V&A staff have taken the wraps off a colourful new exhibit featuring 200 toy planks.
The display is inspired by the theory of children learning through play and was designed by Gabriella Marcella, founder of Glasgow print studio Risotto.
The new installation has been described by critics as “asking visitors to consider if limitations on form and shape help, or hinder creativity” and is entitled Rules of Play.
Made up of 200 enlarged toy planks in five bright colours, Rules of Play celebrates the work of educational pioneer and inventor of the child care system, Friedrich Froebel.
German-born Froebel, who founded the first kindergarten in 1837, believed that play could help children build a better understanding of the world.
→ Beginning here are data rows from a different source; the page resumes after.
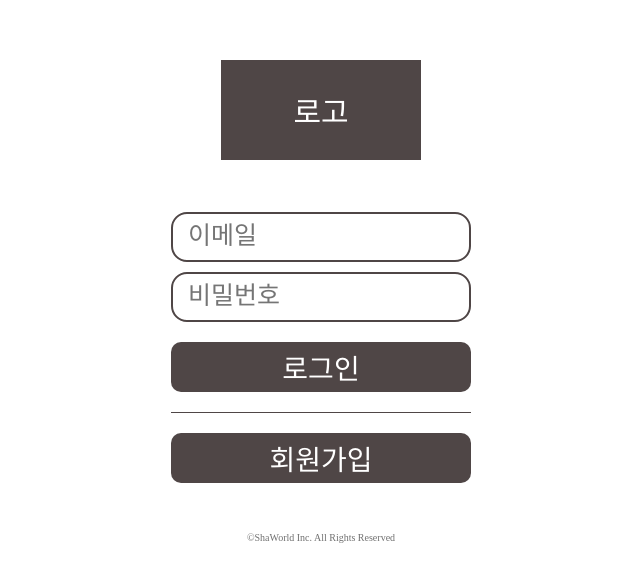
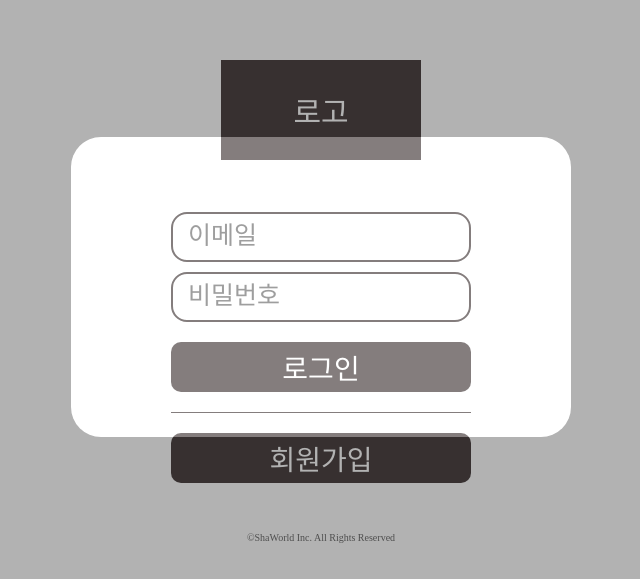
Before and after one commit to ShaWorld/ShaWorld-Frontend, a Next.js app: page / in a window 1280 px wide. Shown: the part 113-692 px from the top of the page, without its empty margins (319-959 px from the left). Built offline with nearby package versions, Linux system fonts and the light colour scheme.

Commit message:
<components/Modal> create Modal Component

```diff
--- /dev/null
+++ b/components/Modal/index.tsx
@@ -0,0 +1,35 @@
+import React from "react";
+import useModal from "../../utils/hooks/modal";
+import SignUpAlertModal from "./SignUpAlertModal";
+import * as S from "./style";
+
+const MODAL_TYPE = {
+  signUpAlertModal: "signUpAlert",
+};
+
+const Modal = () => {
+  const { state, setState } = useModal();
+
+  const deleteModal = (): void => {
+    setState.modalOff();
+  };
+  const modalClickHandler = (e: React.MouseEvent<HTMLDivElement>): void => {
+    e.stopPropagation();
+  };
+
+  return (
+    <React.Fragment>
+      <S.ModalContentsWrapper>
+        <S.Modal onClick={modalClickHandler}>
+          {state.type === MODAL_TYPE.signUpAlertModal ? (
+            <SignUpAlertModal deleteModal={deleteModal} />
+          ) : (
+            ""
+          )}
+        </S.Modal>
+      </S.ModalContentsWrapper>
+    </React.Fragment>
+  );
+};
+
+export default Modal;
--- /dev/null
+++ b/components/Modal/style.tsx
@@ -0,0 +1,22 @@
+import styled from "styled-components";
+
+export const ModalContentsWrapper = styled.div`
+  width: 100%;
+  height: 100%;
+  display: flex;
+  background-color: #000;
+  opacity: 0.3;
+  justify-content: center;
+  align-items: center;
+  position: fixed;
+  z-index: 50;
+`;
+
+export const Modal = styled.div`
+  width: 500px;
+  height: 300px;
+  background-color: #fff;
+  border-radius: 30px;
+  box-sizing: border-box;
+  padding: 15px;
+`;
```
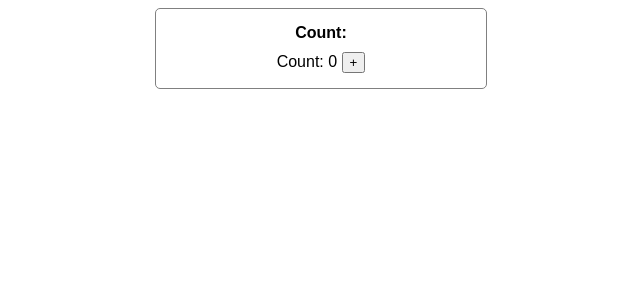
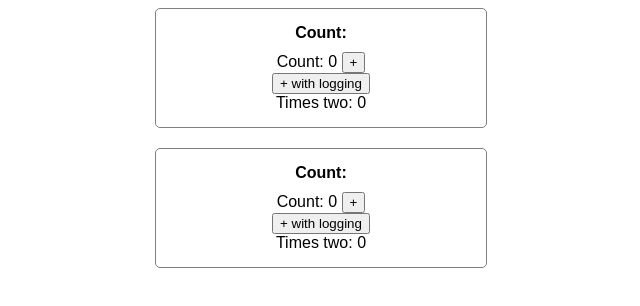
Before and after one commit to stevemolitor/jotai-examples, a React (Create React App) app: page / in a window 1280 px wide. Shown: the top 306 px of the page, without its empty margins (319-959 px from the left). Built offline with nearby package versions, Linux system fonts and the light colour scheme.

Commit message:
Lesson 1 complete

```diff
--- a/src/App.tsx
+++ b/src/App.tsx
@@ -5,6 +5,7 @@ const App = () => (
   <Suspense fallback="Loading...">
     <div className="App">
       <Count />
+      <Count />
     </div>
   </Suspense>
 );
--- a/src/count/Count.tsx
+++ b/src/count/Count.tsx
@@ -1,11 +1,27 @@
-import { FC, useCallback, useState } from "react";
+import { atom, useAtom, useAtomValue, useSetAtom } from "jotai";
+import { FC, useCallback } from "react";
+
+const countAtom = atom(0);
+
+const doubleCountAtom = atom((get) => get(countAtom) * 2);
+
+const setCountWithLoggingAtom = atom(null, (get, set, newCount: number) => {
+  console.log("old count:", get(countAtom), "new count", newCount);
+  set(countAtom, newCount);
+});
 
 export const Count: FC = () => {
-  const [count, setCount] = useState(0);
+  const [count, setCount] = useAtom(countAtom);
+  const doubleCount = useAtomValue(doubleCountAtom);
+  const setCountWithLogging = useSetAtom(setCountWithLoggingAtom);
 
   const increment = useCallback(() => {
-    setCount((count) => count + 1);
-  }, []);
+    setCount(count + 1);
+  }, [count, setCount]);
+
+  const incrementWithLogging = useCallback(() => {
+    setCountWithLogging(count + 1);
+  }, [count, setCountWithLogging]);
 
   return (
     <div className="example">
@@ -14,6 +30,8 @@ export const Count: FC = () => {
         <div>
           Count: {count} <button onClick={increment}>+</button>
         </div>
+        <button onClick={incrementWithLogging}>+ with logging</button>
+        <div>Times two: {doubleCount}</div>
       </>
     </div>
   );
```
Also changed, not shown: 1 other file (tests, documents, lock files or other folders).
Ms Marcella said: “In an increasingly digital world, this installation aims to question what it really means to get back to basics.
“It seems obvious to us now, but Friedrich Froebel was one of the first people to recognise the true value of play and how it can help explain the world around us.
“I became intrigued by the idea that simple tools and forms can help us understand complex ideas.”
She added: “Rules of Play uses oversized building blocks to explore pattern and geometry in a three-dimensional space, much in the same way as I’ve used print to experiment with colourful forms in the past.”
Ms Marcella’s installation also includes 10,000 Kapla planks plus simple questions written on the wall to help inspire visitors to create their own structures.
V&A project curator Lauren Bassam said: “Gabriella has created a wonderfully playful installation that is not only bright and beautiful, but also challenges the way we think about the basics of design.”
The exhibit is on display until Sunday June 23.